[Entries shown Boundary: Start]

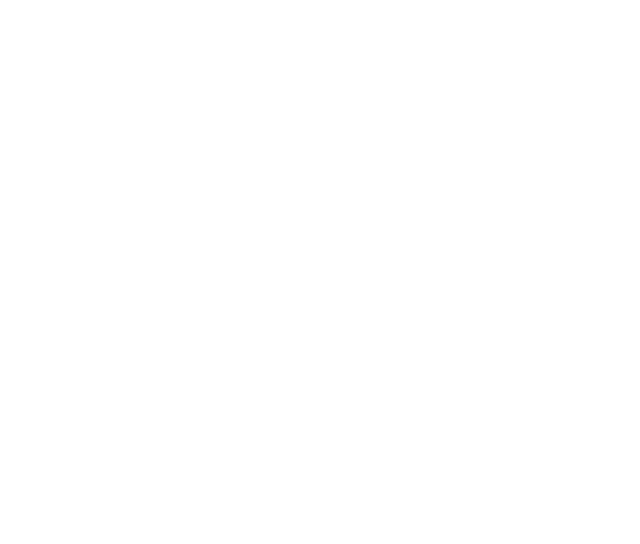
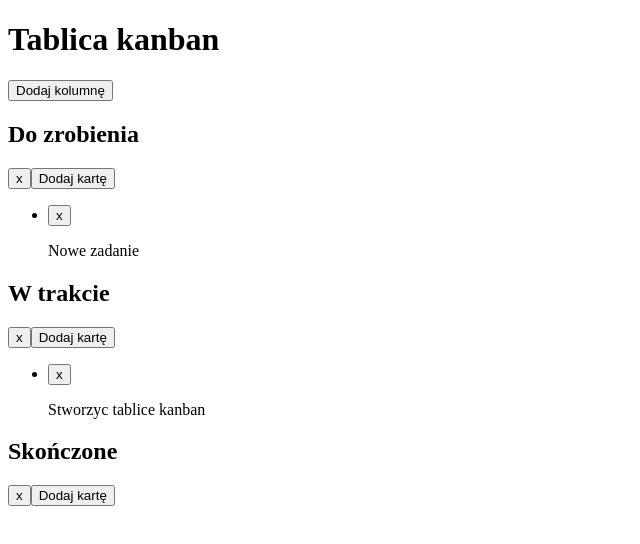
Before and after one commit to Tobiasz12/OOP, a plain HTML site: page index.html in a window 1280 px wide. Shown: the whole page, without its empty margins (0-640 px from the left). Drawn offline with nearby package versions, Linux system fonts and the light colour scheme.

Commit message:
zadanie3

```diff
--- a/index.html
+++ b/index.html
@@ -1,11 +1,20 @@
+<!DOCTYPE html>
 <html>
 <head>
-	<link rel="stylesheet" type="text/css" href="style.css">
+    <meta charset="utf-8">
+    <title>Tablica kanban</title>
+    <link rel="stylesheet" href="style.css">
 </head>
 <body>
 
+	<div id="board" class="board">
+	  <h1>Tablica kanban</h1>
+	  <button class="create-column">Dodaj kolumnę</button>
+	  <div class="column-container"></div>
+	</div>
 
-
+    <script src="https://code.jquery.com/jquery-3.0.0.min.js" integrity="sha256-JmvOoLtYsmqlsWxa7mDSLMwa6dZ9rrIdtrrVYRnDRH0=" crossorigin="anonymous"></script>
+    <script   src="https://code.jquery.com/ui/1.11.4/jquery-ui.min.js"   integrity="sha256-xNjb53/rY+WmG+4L6tTl9m6PpqknWZvRt0rO1SRnJzw="   crossorigin="anonymous"></script>
+    <script type="text/javascript" src="script.js"></script>
 </body>
-	<script type="text/javascript" src="script.js"></script>
 </html>
--- a/script.js
+++ b/script.js
@@ -0,0 +1,123 @@
+$(function() {
+		function randomString() {
+		    var chars = '0123456789abcdefghiklmnopqrstuvwxyzABCDEFGHIJKLMNOPQRSTUVWXTZ';
+		    var str = '';
+		    for (i = 0; i < 10; i++) {
+		        str += chars[Math.floor(Math.random() * chars.length)];
+		    }
+		    return str;
+		}
+
+		function Column(name) {
+		    var self = this;
+
+		    this.id = randomString();
+		    this.name = name;
+		    this.$element = createColumn();
+
+		    function createColumn() {
+		    	var column = $('<div>').addClass('column');
+				var columnTitle = $('<h2>').addClass('column-title').text(self.name);
+				var columnCardList = $('<ul>').addClass('column-card-list');
+				var columnDelete = $('<button>').addClass('btn-delete').text('x');
+				var columnAddCard = $('<button>').addClass('add-card').text('Dodaj kartę');
+
+				columnDelete.click(function() {
+			        self.removeColumn();
+				});
+
+				columnAddCard.click(function() {
+				    self.addCard(new Card(prompt("Wpisz nazwę karty")));
+				});
+
+				column.append(columnTitle)
+		        column.append(columnDelete)
+		        column.append(columnAddCard)
+		        column.append(columnCardList);
+
+				return column;
+	   	    }
+		}
+
+	  	Column.prototype = {
+		    addCard: function(card) {
+		      this.$element.children('ul').append(card.$element);
+		    },
+
+		    removeColumn: function() {
+		      this.$element.remove();
+		    }
+		};
+
+		function Card(description) {
+			var self = this;
+
+			this.id = randomString();
+			this.description = description;
+			this.$element = createCard();
+
+			function createCard() {
+				var card = $('<li>').addClass('card');
+				var cardDescription = $('<p>').addClass('card-description').text(self.description);
+				var cardDelete = $('<button>').addClass('btn-delete').text('x');
+
+				cardDelete.click(function(){
+		     	   self.removeCard();
+					});
+
+				card.append(cardDelete)
+				card.append(cardDescription);
+
+				return card;
+			}
+		}
+
+		Card.prototype = {
+			removeCard: function() {
+				this.$element.remove();
+			}
+		}
+
+		var board = {
+		    name: 'Tablica Kanban',
+		    addColumn: function(column) {
+		      this.$element.append(column.$element);
+		      initSortable();
+		    },
+
+		    $element: $('#board .column-container')
+		};
+
+		 function initSortable() {
+		    $('.column-card-list').sortable({
+			     connectWith: '.column-card-list',
+			     placeholder: 'card-placeholder'
+		    }).disableSelection();
+		  }
+
+		 $('.create-column')
+		  .click(function(){
+			var name = prompt('Wpisz nazwę kolumny');
+			var column = new Column(name);
+		    	board.addColumn(column);
+		  });
+
+		 // TWORZENIE KOLUMN
+		var todoColumn = new Column('Do zrobienia');
+		var doingColumn = new Column('W trakcie');
+		var doneColumn = new Column('Skończone');
+
+		// DODAWANIE KOLUMN DO TABLICY
+		board.addColumn(todoColumn);
+		board.addColumn(doingColumn);
+		board.addColumn(doneColumn);
+
+		// TWORZENIE NOWYCH EGZEMPLARZY KART
+		var card1 = new Card('Nowe zadanie');
+		var card2 = new Card('Stworzyc tablice kanban');
+
+		// DODAWANIE KART DO KOLUMN
+		todoColumn.addCard(card1);
+		doingColumn.addCard(card2);
+
+})
```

[Entries shown Boundary: End]

Goal of the exercise
All entries must be output unchanged, with every picture omitted.

Solution
Before and after one commit to Tobiasz12/OOP, a plain HTML site: page index.html in a window 1280 px wide. Shown: the whole page, without its empty margins (0-640 px from the left). Drawn offline with nearby package versions, Linux system fonts and the light colour scheme.

Commit message:
zadanie3

```diff
--- a/index.html
+++ b/index.html
@@ -1,11 +1,20 @@
+<!DOCTYPE html>
 <html>
 <head>
-	<link rel="stylesheet" type="text/css" href="style.css">
+    <meta charset="utf-8">
+    <title>Tablica kanban</title>
+    <link rel="stylesheet" href="style.css">
 </head>
 <body>
 
+	<div id="board" class="board">
+	  <h1>Tablica kanban</h1>
+	  <button class="create-column">Dodaj kolumnę</button>
+	  <div class="column-container"></div>
+	</div>
 
-
+    <script src="https://code.jquery.com/jquery-3.0.0.min.js" integrity="sha256-JmvOoLtYsmqlsWxa7mDSLMwa6dZ9rrIdtrrVYRnDRH0=" crossorigin="anonymous"></script>
+    <script   src="https://code.jquery.com/ui/1.11.4/jquery-ui.min.js"   integrity="sha256-xNjb53/rY+WmG+4L6tTl9m6PpqknWZvRt0rO1SRnJzw="   crossorigin="anonymous"></script>
+    <script type="text/javascript" src="script.js"></script>
 </body>
-	<script type="text/javascript" src="script.js"></script>
 </html>
--- a/script.js
+++ b/script.js
@@ -0,0 +1,123 @@
+$(function() {
+		function randomString() {
+		    var chars = '0123456789abcdefghiklmnopqrstuvwxyzABCDEFGHIJKLMNOPQRSTUVWXTZ';
+		    var str = '';
+		    for (i = 0; i < 10; i++) {
+		        str += chars[Math.floor(Math.random() * chars.length)];
+		    }
+		    return str;
+		}
+
+		function Column(name) {
+		    var self = this;
+
+		    this.id = randomString();
+		    this.name = name;
+		    this.$element = createColumn();
+
+		    function createColumn() {
+		    	var column = $('<div>').addClass('column');
+				var columnTitle = $('<h2>').addClass('column-title').text(self.name);
+				var columnCardList = $('<ul>').addClass('column-card-list');
+				var columnDelete = $('<button>').addClass('btn-delete').text('x');
+				var columnAddCard = $('<button>').addClass('add-card').text('Dodaj kartę');
+
+				columnDelete.click(function() {
+			        self.removeColumn();
+				});
+
+				columnAddCard.click(function() {
+				    self.addCard(new Card(prompt("Wpisz nazwę karty")));
+				});
+
+				column.append(columnTitle)
+		        column.append(columnDelete)
+		        column.append(columnAddCard)
+		        column.append(columnCardList);
+
+				return column;
+	   	    }
+		}
+
+	  	Column.prototype = {
+		    addCard: function(card) {
+		      this.$element.children('ul').append(card.$element);
+		    },
+
+		    removeColumn: function() {
+		      this.$element.remove();
+		    }
+		};
+
+		function Card(description) {
+			var self = this;
+
+			this.id = randomString();
+			this.description = description;
+			this.$element = createCard();
+
+			function createCard() {
+				var card = $('<li>').addClass('card');
+				var cardDescription = $('<p>').addClass('card-description').text(self.description);
+				var cardDelete = $('<button>').addClass('btn-delete').text('x');
+
+				cardDelete.click(function(){
+		     	   self.removeCard();
+					});
+
+				card.append(cardDelete)
+				card.append(cardDescription);
+
+				return card;
+			}
+		}
+
+		Card.prototype = {
+			removeCard: function() {
+				this.$element.remove();
+			}
+		}
+
+		var board = {
+		    name: 'Tablica Kanban',
+		    addColumn: function(column) {
+		      this.$element.append(column.$element);
+		      initSortable();
+		    },
+
+		    $element: $('#board .column-container')
+		};
+
+		 function initSortable() {
+		    $('.column-card-list').sortable({
+			     connectWith: '.column-card-list',
+			     placeholder: 'card-placeholder'
+		    }).disableSelection();
+		  }
+
+		 $('.create-column')
+		  .click(function(){
+			var name = prompt('Wpisz nazwę kolumny');
+			var column = new Column(name);
+		    	board.addColumn(column);
+		  });
+
+		 // TWORZENIE KOLUMN
+		var todoColumn = new Column('Do zrobienia');
+		var doingColumn = new Column('W trakcie');
+		var doneColumn = new Column('Skończone');
+
+		// DODAWANIE KOLUMN DO TABLICY
+		board.addColumn(todoColumn);
+		board.addColumn(doingColumn);
+		board.addColumn(doneColumn);
+
+		// TWORZENIE NOWYCH EGZEMPLARZY KART
+		var card1 = new Card('Nowe zadanie');
+		var card2 = new Card('Stworzyc tablice kanban');
+
+		// DODAWANIE KART DO KOLUMN
+		todoColumn.addCard(card1);
+		doingColumn.addCard(card2);
+
+})
```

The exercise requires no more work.